▸ **Data to examine**:
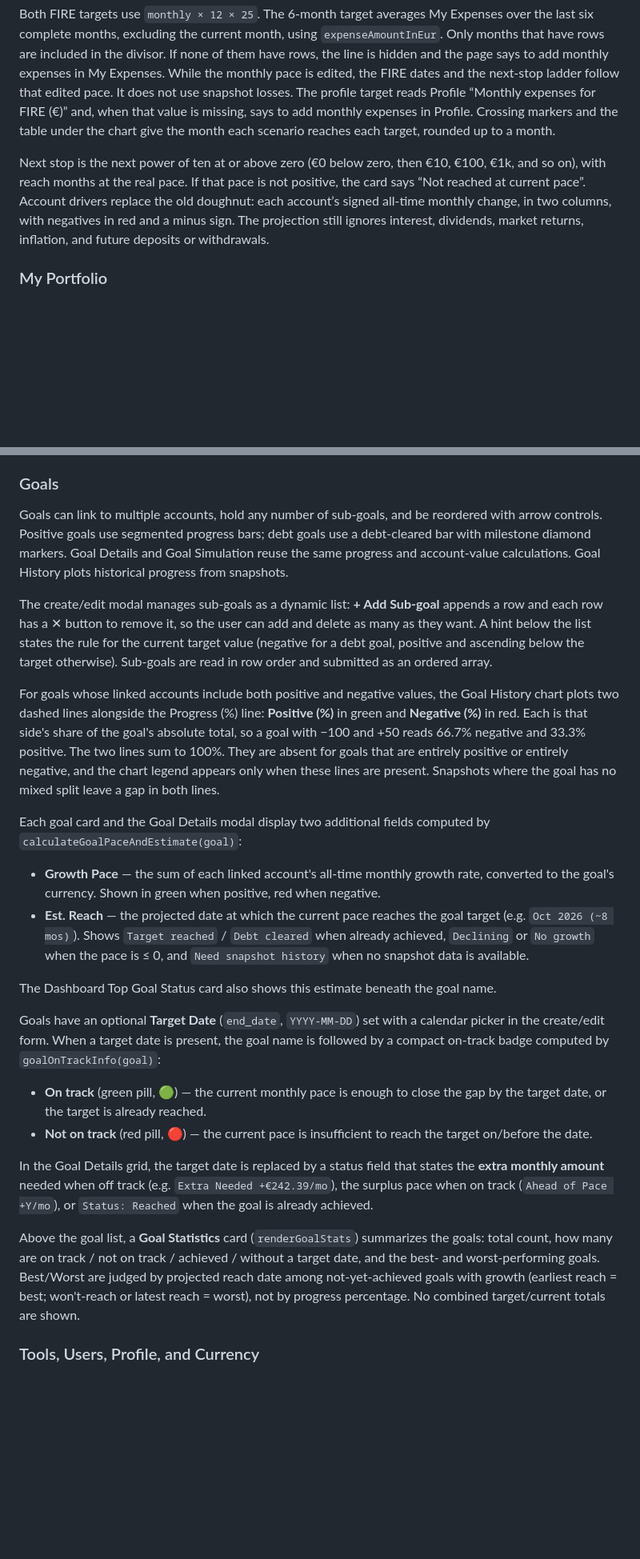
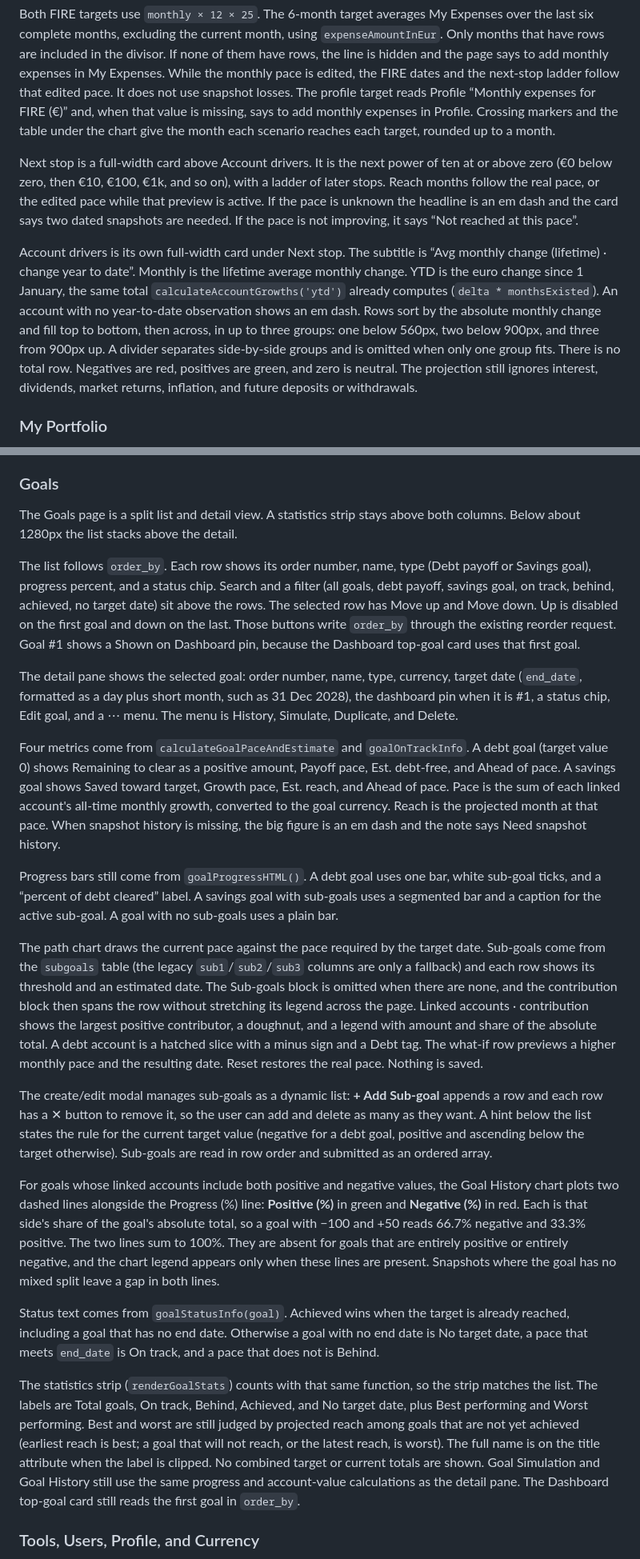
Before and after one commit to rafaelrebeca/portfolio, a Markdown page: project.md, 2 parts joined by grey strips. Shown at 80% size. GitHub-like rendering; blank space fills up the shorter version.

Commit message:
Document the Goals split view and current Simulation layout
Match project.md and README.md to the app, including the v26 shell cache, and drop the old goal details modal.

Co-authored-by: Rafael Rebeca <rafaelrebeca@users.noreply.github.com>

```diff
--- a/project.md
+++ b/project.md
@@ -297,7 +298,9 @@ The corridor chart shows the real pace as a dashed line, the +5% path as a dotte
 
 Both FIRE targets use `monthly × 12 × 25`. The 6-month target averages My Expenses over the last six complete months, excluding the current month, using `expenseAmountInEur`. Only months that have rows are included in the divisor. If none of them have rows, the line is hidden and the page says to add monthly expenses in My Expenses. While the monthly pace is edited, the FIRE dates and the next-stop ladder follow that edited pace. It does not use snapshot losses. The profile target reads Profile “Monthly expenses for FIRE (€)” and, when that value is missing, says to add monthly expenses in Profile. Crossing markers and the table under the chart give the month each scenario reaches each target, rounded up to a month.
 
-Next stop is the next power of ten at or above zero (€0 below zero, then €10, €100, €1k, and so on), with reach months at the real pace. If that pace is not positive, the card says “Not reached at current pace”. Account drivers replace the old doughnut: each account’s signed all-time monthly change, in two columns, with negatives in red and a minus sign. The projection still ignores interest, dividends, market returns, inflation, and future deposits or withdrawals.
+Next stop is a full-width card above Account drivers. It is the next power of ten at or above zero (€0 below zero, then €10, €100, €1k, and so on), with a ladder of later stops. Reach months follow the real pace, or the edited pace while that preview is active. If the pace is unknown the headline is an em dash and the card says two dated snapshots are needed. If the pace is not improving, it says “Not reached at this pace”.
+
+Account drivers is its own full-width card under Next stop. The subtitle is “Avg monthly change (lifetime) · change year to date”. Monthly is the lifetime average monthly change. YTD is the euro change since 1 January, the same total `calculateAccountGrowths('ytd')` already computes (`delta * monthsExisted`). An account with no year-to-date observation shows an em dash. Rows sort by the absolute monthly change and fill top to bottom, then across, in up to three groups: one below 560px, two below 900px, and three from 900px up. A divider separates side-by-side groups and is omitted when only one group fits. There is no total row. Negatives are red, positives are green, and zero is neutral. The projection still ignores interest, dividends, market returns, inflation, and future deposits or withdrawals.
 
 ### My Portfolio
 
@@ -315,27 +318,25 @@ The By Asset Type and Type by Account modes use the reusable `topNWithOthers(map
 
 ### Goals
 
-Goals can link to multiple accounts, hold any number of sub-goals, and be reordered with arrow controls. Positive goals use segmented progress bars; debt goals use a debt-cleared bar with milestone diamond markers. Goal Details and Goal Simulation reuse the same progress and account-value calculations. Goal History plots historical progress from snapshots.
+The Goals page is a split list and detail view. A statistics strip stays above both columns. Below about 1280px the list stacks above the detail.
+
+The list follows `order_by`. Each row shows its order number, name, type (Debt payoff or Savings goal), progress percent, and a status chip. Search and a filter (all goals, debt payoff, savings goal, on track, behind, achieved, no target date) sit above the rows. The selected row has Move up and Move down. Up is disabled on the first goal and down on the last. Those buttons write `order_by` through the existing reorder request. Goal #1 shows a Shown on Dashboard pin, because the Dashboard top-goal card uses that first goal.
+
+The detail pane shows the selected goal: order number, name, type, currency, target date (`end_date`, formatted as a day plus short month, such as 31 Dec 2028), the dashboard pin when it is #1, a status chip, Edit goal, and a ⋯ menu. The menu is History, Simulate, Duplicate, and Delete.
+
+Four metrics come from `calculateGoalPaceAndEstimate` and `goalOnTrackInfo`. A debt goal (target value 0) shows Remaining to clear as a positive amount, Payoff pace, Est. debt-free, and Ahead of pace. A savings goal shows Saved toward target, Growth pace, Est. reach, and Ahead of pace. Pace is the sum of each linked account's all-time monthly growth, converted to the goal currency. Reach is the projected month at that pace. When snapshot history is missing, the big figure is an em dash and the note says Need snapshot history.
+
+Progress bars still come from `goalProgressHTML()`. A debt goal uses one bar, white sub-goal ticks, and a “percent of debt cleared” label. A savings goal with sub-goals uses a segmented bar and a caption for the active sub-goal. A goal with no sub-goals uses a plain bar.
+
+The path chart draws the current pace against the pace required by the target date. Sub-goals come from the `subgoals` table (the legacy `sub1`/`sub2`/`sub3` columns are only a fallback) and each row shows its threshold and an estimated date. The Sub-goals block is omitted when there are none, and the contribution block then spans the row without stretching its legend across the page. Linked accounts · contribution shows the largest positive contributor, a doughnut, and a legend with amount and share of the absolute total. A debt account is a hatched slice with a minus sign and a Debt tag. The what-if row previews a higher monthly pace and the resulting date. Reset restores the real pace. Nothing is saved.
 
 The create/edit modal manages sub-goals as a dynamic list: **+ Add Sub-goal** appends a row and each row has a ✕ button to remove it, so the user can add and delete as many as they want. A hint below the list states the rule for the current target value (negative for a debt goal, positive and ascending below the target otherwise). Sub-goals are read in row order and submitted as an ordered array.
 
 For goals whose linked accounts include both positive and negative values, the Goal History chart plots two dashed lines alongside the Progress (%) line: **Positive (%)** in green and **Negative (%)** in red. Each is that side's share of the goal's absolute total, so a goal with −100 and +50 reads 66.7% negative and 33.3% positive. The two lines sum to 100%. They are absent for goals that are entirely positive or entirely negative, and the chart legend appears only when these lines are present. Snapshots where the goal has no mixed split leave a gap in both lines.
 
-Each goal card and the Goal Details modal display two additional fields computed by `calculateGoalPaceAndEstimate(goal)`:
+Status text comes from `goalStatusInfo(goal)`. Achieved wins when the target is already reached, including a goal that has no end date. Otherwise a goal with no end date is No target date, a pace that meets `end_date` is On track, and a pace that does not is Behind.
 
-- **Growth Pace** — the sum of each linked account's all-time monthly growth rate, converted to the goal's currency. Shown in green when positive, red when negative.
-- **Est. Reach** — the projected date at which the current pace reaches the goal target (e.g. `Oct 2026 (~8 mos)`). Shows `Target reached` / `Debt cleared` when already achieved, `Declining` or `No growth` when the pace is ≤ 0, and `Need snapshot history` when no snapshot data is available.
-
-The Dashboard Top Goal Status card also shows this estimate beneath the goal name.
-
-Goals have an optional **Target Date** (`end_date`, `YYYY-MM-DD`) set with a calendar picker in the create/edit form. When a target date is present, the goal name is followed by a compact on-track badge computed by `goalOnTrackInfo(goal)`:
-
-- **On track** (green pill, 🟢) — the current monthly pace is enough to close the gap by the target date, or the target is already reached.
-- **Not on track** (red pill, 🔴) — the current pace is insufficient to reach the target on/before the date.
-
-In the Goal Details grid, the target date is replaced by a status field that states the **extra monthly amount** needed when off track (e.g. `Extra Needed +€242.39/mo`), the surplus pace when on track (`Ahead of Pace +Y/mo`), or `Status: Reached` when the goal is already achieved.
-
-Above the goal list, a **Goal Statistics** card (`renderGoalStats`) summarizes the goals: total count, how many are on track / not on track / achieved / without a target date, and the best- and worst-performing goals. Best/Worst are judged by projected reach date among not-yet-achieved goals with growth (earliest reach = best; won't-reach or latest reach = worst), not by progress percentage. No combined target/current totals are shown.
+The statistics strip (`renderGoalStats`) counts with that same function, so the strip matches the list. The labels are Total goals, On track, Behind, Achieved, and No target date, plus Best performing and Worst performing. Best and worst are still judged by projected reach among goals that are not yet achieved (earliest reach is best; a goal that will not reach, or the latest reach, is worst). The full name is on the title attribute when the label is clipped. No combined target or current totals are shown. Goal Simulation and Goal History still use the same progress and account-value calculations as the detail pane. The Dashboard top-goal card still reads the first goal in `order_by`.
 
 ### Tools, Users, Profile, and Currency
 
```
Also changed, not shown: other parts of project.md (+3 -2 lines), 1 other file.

--

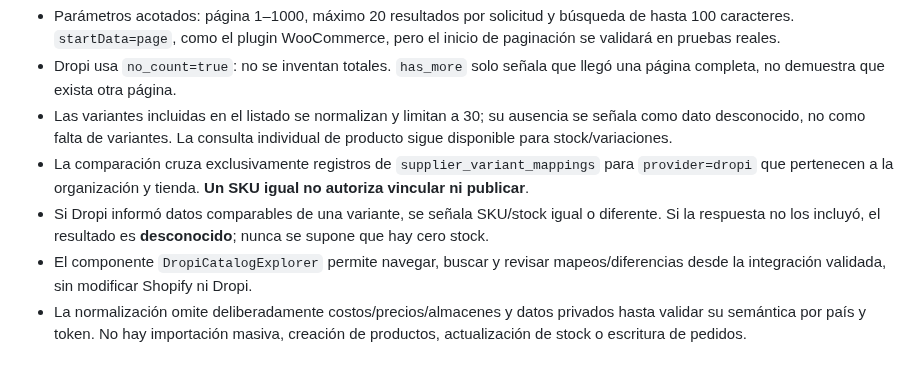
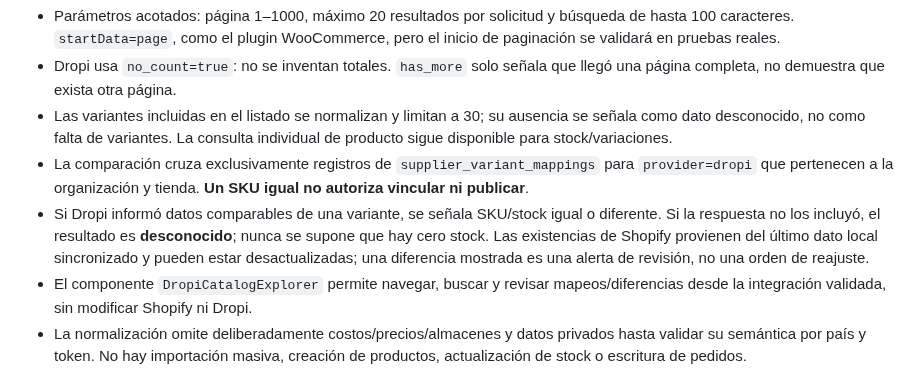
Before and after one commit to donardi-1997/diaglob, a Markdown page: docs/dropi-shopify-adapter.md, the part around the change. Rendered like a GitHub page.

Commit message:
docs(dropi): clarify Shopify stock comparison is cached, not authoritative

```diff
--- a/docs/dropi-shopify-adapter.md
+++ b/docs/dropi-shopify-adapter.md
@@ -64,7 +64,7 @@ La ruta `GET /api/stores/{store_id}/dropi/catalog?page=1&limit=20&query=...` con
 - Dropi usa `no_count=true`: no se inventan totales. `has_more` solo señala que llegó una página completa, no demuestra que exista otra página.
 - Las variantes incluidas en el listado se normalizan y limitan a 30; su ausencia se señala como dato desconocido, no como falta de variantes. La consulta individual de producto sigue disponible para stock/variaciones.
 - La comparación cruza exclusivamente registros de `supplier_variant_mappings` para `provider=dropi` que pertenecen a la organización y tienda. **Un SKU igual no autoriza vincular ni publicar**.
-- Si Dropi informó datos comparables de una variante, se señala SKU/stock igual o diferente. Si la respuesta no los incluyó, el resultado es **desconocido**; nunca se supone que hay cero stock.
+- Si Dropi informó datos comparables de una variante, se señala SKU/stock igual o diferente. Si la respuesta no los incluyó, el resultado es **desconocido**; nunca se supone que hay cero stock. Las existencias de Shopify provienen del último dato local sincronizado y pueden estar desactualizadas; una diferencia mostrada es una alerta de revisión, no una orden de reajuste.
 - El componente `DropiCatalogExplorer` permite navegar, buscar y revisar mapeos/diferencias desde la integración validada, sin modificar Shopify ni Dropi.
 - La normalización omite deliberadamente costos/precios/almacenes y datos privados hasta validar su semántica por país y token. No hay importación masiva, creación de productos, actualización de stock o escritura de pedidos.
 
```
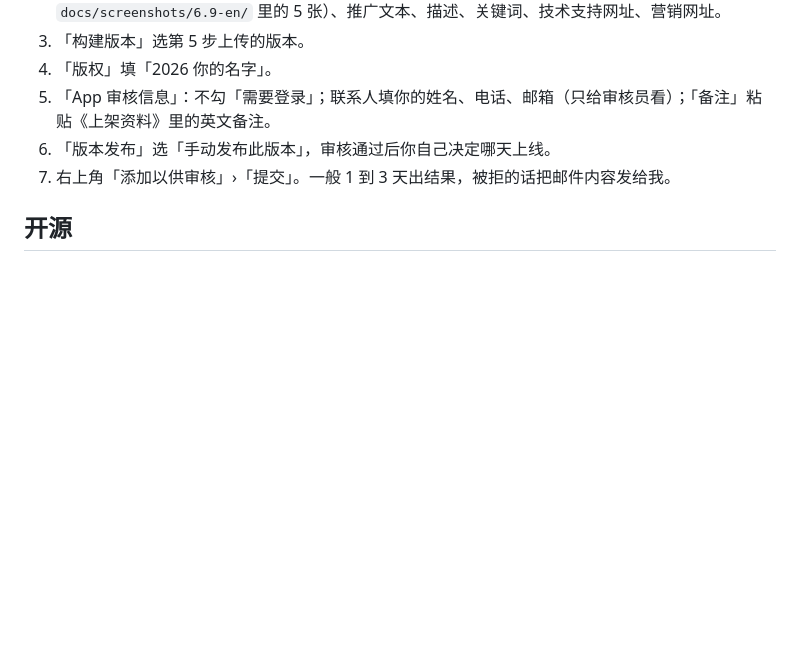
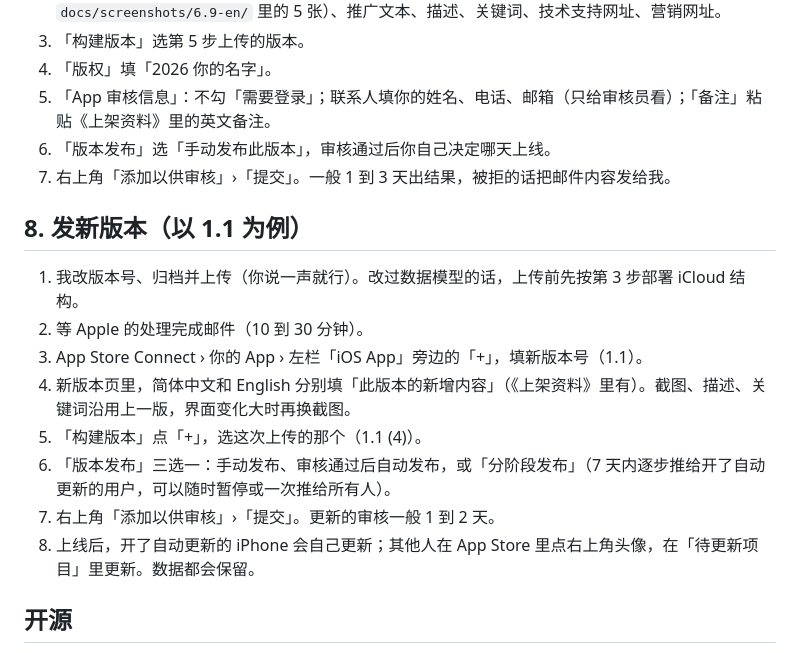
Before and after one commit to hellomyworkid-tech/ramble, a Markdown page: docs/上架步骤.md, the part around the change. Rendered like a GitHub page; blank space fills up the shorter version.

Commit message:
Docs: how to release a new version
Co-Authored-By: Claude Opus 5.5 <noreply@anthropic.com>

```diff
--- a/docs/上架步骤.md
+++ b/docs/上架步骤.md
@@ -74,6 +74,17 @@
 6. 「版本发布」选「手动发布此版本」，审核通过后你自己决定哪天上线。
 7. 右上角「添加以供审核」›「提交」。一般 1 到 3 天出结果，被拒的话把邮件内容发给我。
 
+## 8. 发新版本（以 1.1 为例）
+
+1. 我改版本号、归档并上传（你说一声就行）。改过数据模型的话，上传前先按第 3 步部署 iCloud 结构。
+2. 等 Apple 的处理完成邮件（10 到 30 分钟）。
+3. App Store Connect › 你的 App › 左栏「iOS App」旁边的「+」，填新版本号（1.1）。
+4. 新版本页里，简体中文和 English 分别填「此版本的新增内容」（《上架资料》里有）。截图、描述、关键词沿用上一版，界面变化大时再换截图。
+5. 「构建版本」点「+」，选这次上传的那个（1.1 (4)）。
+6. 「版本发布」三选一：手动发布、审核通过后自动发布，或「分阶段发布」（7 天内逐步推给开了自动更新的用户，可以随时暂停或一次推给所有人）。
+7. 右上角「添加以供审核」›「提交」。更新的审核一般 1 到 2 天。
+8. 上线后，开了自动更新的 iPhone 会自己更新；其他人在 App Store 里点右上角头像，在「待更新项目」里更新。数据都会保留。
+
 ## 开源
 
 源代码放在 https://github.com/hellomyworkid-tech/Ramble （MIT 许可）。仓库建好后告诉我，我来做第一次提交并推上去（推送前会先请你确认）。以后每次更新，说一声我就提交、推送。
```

---

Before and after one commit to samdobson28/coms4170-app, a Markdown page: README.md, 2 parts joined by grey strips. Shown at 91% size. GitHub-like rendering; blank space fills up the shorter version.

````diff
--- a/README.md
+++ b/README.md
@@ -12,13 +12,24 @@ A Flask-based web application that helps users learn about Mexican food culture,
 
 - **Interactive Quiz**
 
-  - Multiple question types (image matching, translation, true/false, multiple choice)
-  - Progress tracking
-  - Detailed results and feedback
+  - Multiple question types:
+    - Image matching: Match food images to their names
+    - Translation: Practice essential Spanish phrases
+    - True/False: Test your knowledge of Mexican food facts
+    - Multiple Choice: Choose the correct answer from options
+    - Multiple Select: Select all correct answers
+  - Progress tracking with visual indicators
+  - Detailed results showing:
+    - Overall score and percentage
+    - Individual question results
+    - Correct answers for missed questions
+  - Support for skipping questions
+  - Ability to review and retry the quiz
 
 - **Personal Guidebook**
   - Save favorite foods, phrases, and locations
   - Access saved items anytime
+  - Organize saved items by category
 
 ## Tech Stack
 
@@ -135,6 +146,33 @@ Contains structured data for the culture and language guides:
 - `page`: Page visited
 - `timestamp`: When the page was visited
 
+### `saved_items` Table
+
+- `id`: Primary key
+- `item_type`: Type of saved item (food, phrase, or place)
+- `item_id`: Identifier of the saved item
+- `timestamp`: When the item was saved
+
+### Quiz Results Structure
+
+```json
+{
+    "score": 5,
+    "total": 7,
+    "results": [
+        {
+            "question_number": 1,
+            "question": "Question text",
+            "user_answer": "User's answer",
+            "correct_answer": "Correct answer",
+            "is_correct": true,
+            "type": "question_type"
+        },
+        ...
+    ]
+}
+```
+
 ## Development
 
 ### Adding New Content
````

▸ **The problem**: Wherever a line in the data above holds the word "README", copy that line.

▸ **Answer to this problem**:
Match project.md and README.md to the app, including the v26 shell cache, and drop the old goal details modal.
Before and after one commit to samdobson28/coms4170-app, a Markdown page: README.md, 2 parts joined by grey strips. Shown at 91% size. GitHub-like rendering; blank space fills up the shorter version.
--- a/README.md
+++ b/README.md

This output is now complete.